Other standard fare on the Elite includes: an 8.0-inch screen with sat-nav, Apple CarPlay and Android Auto, leather seats, proximity key with button start, climate control, rain-sensing wipers, an Infinity premium audio and digital radio.
The $4500 pricier Kona Electric Highlander grade adds: front parking sensors, LED headlights/tail-lights (how isn't this a standard feature?), high-beam assist, a sunroof, heated/ventilated front seats, a heated steering wheel, a dinky flip-up glass head-up display and a Qi standard wireless phone charging pad.
There are six colours (Galactic Grey, Phantom Black, Ceramic Blue, Pulse Red, Lake Silver and Chalk White), and you can ditch the glass sunroof in favour of a two-tone roof colour on the Highlander models, though headroom with it is actually decent enough.
The Kona Electric also comes with Hyundai Auto Link Premium SIM, a smartphone app that integrates with the car's ECU.
You can look at basic vehicle data like efficiency, driving history, vehicle health, weather and battery status etc. You can also locate your car, log your trips and book a service through the interface, and remotely lock or unlock the car and turn on the hazard lights, horn and climate control.
In terms of running costs, the Kona Electric's servicing intervals are 12 months or 15,000km (whichever comes first), and each of the first five visits is currently capped at $165 a pop. The regular Hyundai warranty is five years, but the battery-pack warranty is eight years/160,000km.

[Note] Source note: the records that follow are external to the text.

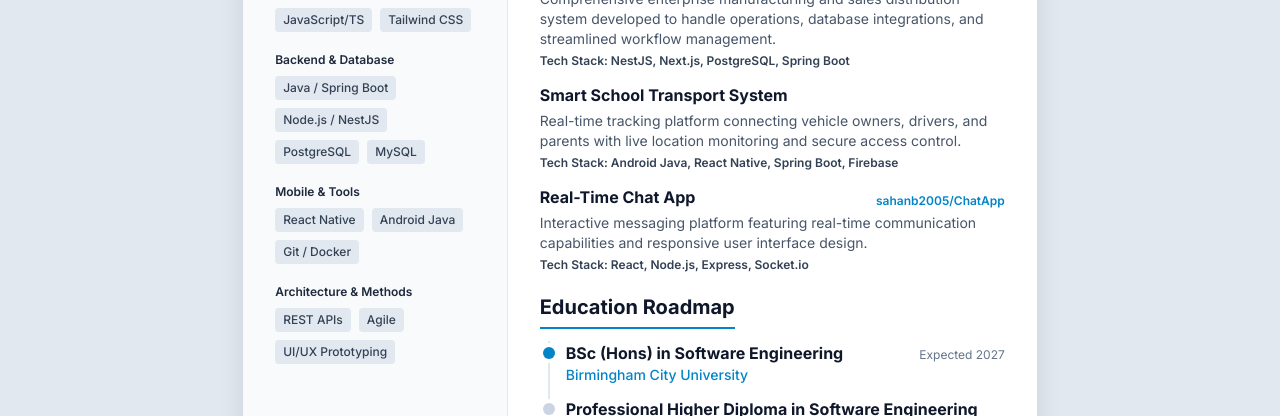
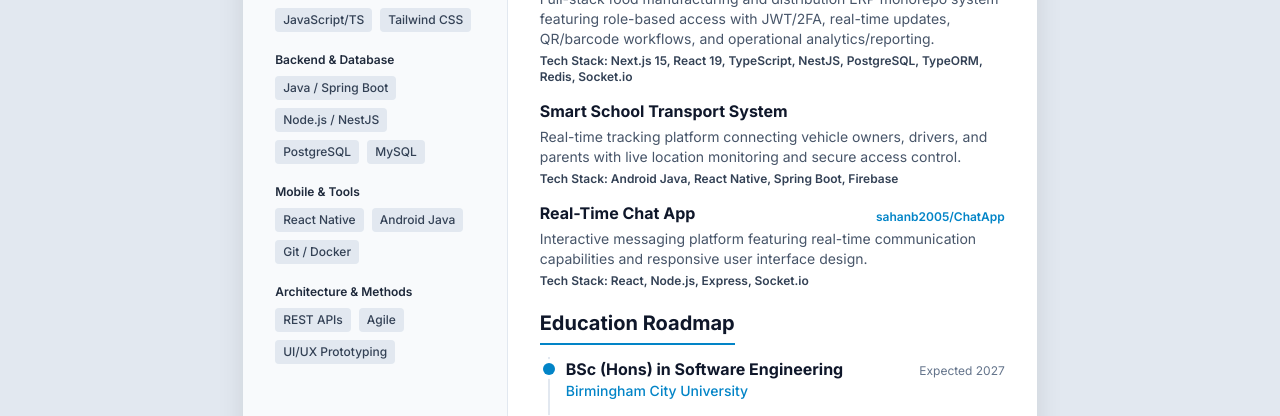
Before and after one commit to sahanb2005/sahan-cinematic-portfolio, a plain HTML site: page Sahan_Bandara_CV.html in a window 1280 px wide. Shown: the part 684-1100 px from the top of the page. Drawn offline with nearby package versions, Linux system fonts and the light colour scheme.

Commit message:
Update project description and tech stack in CV

```diff
--- a/Sahan_Bandara_CV.html
+++ b/Sahan_Bandara_CV.html
@@ -426,14 +426,13 @@
                     </div>
 
                     <p class="text-sm text-slate-600 mb-1">
-                        Comprehensive enterprise manufacturing and sales distribution system developed to handle operations, database integrations, and streamlined workflow management.
+                        Full-stack food manufacturing and distribution ERP monorepo system featuring role-based access with JWT/2FA, real-time updates, QR/barcode workflows, and operational analytics/reporting.
                     </p>
 
                     <p class="text-xs font-semibold text-slate-700">
-                        Tech Stack: NestJS, Next.js, PostgreSQL, Spring Boot
+                        Tech Stack: Next.js 15, React 19, TypeScript, NestJS, PostgreSQL, TypeORM, Redis, Socket.io
                     </p>
                 </div>
-
 
                 <!-- Project 2 -->
                 <div>
```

So, to conclude. It's inescapable that the barrier to entry remains steep. The Kona Electric's price is $21,000 more than the Kona Highlander petrol and the price of a fully specified diesel Santa Fe seven-seater.
Anyone making a purely economic argument for EV in Australia at this early stage, without transitional subsidies, has a battle on their hands…
But in a world where people purchased the first plasma-screen TVs for $10,000 and line up all night for the latest iPhone, there will be scope for anything that does something better. Tesla's marketing (for all its production flaws) has proven this point.
So, consider the Kona Electric as the fledgling EV market's proverbial 'clubhouse leader' at the segment's more affordable end, even if that only equates to a few hundred buyers this year.
Hyundai is overall to be commended for being at the leading edge, and should benefit from this position in the years ahead.